Lazy evaluation

We could use RxJava, RxJs or Java streams to show this new approach. We are going to use RxJS. But first, we have to know what we can improve!

Let’s add a console.log in each of our filtering steps of the last example. This what is was logged:

quantity: {"quantity":1300,"issuer":"IBM","status":"new"}
quantity: {"quantity":300,"issuer":"Microsoft","status":"old"}
quantity: {"quantity":2100,"issuer":"IBM","status":"new"}
issuer:   {"quantity":1300,"issuer":"IBM","status":"new"}
issuer:   {"quantity":2100,"issuer":"IBM","status":"new"}
status:   {"quantity":1300,"issuer":"IBM","status":"new"}
RESULT:   {"quantity":1300,"issuer":"IBM","status":"new"}

We are iterating all the elements to filter by quantity, then just the 2 ones that have that quantity and then only the first one.

If we implement it with RxJS, this would be the code:

    .filter(x => x.quantity >= 1000)
    .filter(x => x.issuer === 'IBM')
    .find(x => x.status === 'new')
    .subscribe(x => console.log(x));

As you can see it’s pretty similar to the previous code. And if we log each step:

quantity: {"quantity":1300,"issuer":"IBM","status":"new"}
issuer:   {"quantity":1300,"issuer":"IBM","status":"new"}
status:   {"quantity":1300,"issuer":"IBM","status":"new"}
RESULT:   {"quantity":1300,"issuer":"IBM","status":"new"}

BAM! What happened? RxJS is iterating and applying all the filters to the first element instead of each filter to all the elements.

RxJS is lazy in that sense (or short circuiting). It does not check the quantity to get all the trades bigger than 1000 and then look the company.
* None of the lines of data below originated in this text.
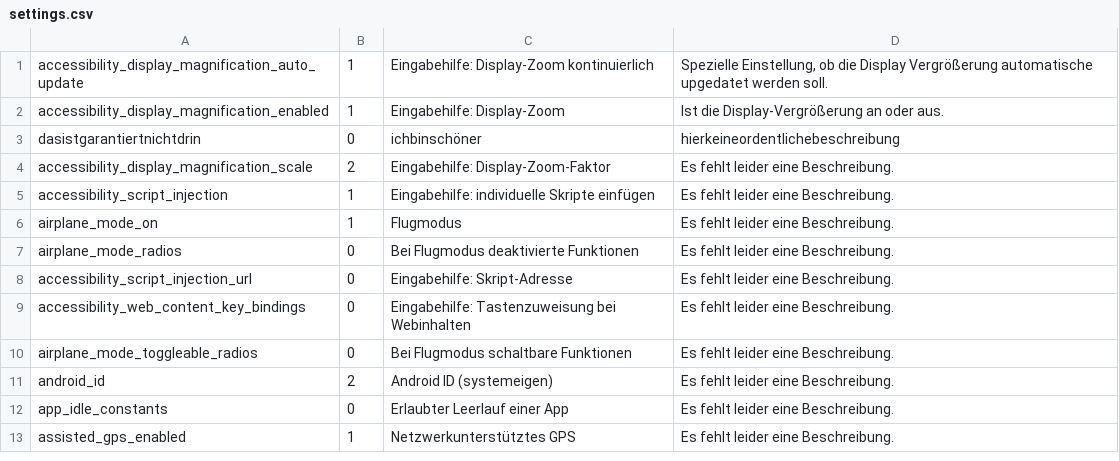
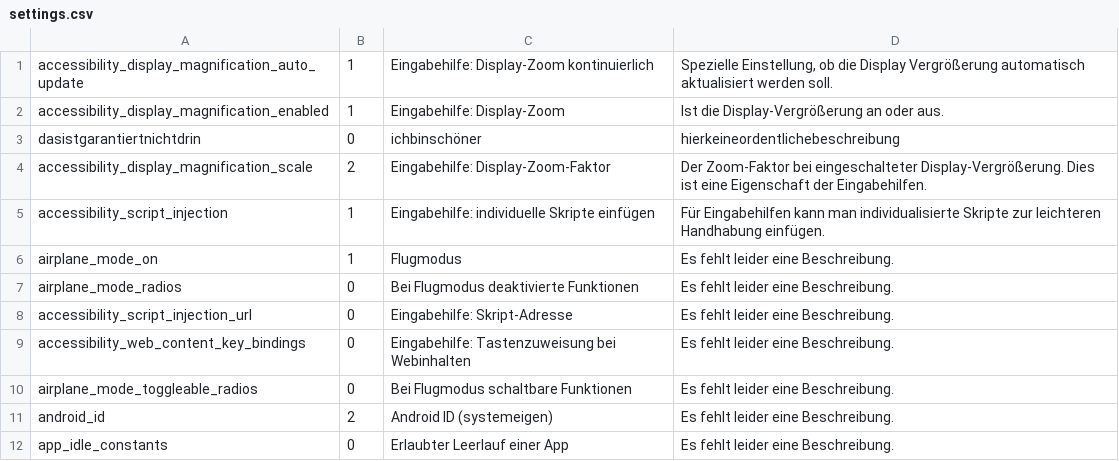
Before and after one commit to SecUSo/FoxIT, a CSV file: android/res/raw/settings.csv, drawn as a sheet; only a part is shown; the shorter side is filled out with more unchanged rows.

Commit message:
Settings-Beschreibung greatly improved

```diff
--- a/android/res/raw/settings.csv
+++ b/android/res/raw/settings.csv
@@ -1,6 +1,6 @@
-accessibility_display_magnification_auto_update;1;Eingabehilfe: Display-Zoom kontinuierlich;Spezielle Einstellung, ob die Display Vergrößerung automatische upgedatet werden soll.
+accessibility_display_magnification_auto_update;1;Eingabehilfe: Display-Zoom kontinuierlich;Spezielle Einstellung, ob die Display Vergrößerung automatisch aktualisiert werden soll.
 accessibility_display_magnification_enabled;1;Eingabehilfe: Display-Zoom;Ist die Display-Vergrößerung an oder aus.
 dasistgarantiertnichtdrin;0;ichbinschöner;hierkeineordentlichebeschreibung
-accessibility_display_magnification_scale;2;Eingabehilfe: Display-Zoom-Faktor;Es fehlt leider eine Beschreibung.
-accessibility_script_injection;1;Eingabehilfe: individuelle Skripte einfügen;Es fehlt leider eine Beschreibung.
+accessibility_display_magnification_scale;2;Eingabehilfe: Display-Zoom-Faktor;Der Zoom-Faktor bei eingeschalteter Display-Vergrößerung. Dies ist eine Eigenschaft der Eingabehilfen.
+accessibility_script_injection;1;Eingabehilfe: individuelle Skripte einfügen;Für Eingabehilfen kann man individualisierte Skripte zur leichteren Handhabung einfügen.
 airplane_mode_on;1;Flugmodus;Es fehlt leider eine Beschreibung.
```
Also changed, not shown: android/res/raw/permissions.csv, 5 other files.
It applies all the filters to the first element and if it’s ok, stops.

Let’s see another example with a different source, trades:

const trades = [
    {quantity: 300, issuer: 'Microsoft', status: 'old'},
    {quantity: 1300, issuer: 'IBM', status: 'new'},
    {quantity: 2100, issuer: 'IBM', status: 'new'},

And result:

quantity: {"quantity":300,"issuer":"Microsoft","status":"old"}
quantity: {"quantity":1300,"issuer":"IBM","status":"new"}
issuer:   {"quantity":1300,"issuer":"IBM","status":"new"}
status:   {"quantity":1300,"issuer":"IBM","status":"new"}
RESULT:   {"quantity":1300,"issuer":"IBM","status":"new"}

RxJS applies the first filter to the first element and fails, so it can ignore that element and continues with the second…

This behavior is not related to the first method, it is just how Rx works. The elements of the stream go all the way with the transformations/operations until we verify the last condition or we process all the elements.

Why is this great?

Do you remember the first code, the one with the return condition?, RxJS is doing exactly that but without implementing it explicitly (let’s not forget that a break is a type of goto) and allowing us to extract functions or lambdas easily.

We get better performance that the function examples because we only execute the minimum number of operations (or in the worst case, the same) but without losing expressiveness.

We are used to code that reads sequentially when we apply functions. In RxJS we don’t loop until we have executed all the stream of operations to the first element.

It’s harder to understand but simply better: expressiveness without losing performance!

Push vs pull

I’m out of time, so we’ll see the differences in the next post! :D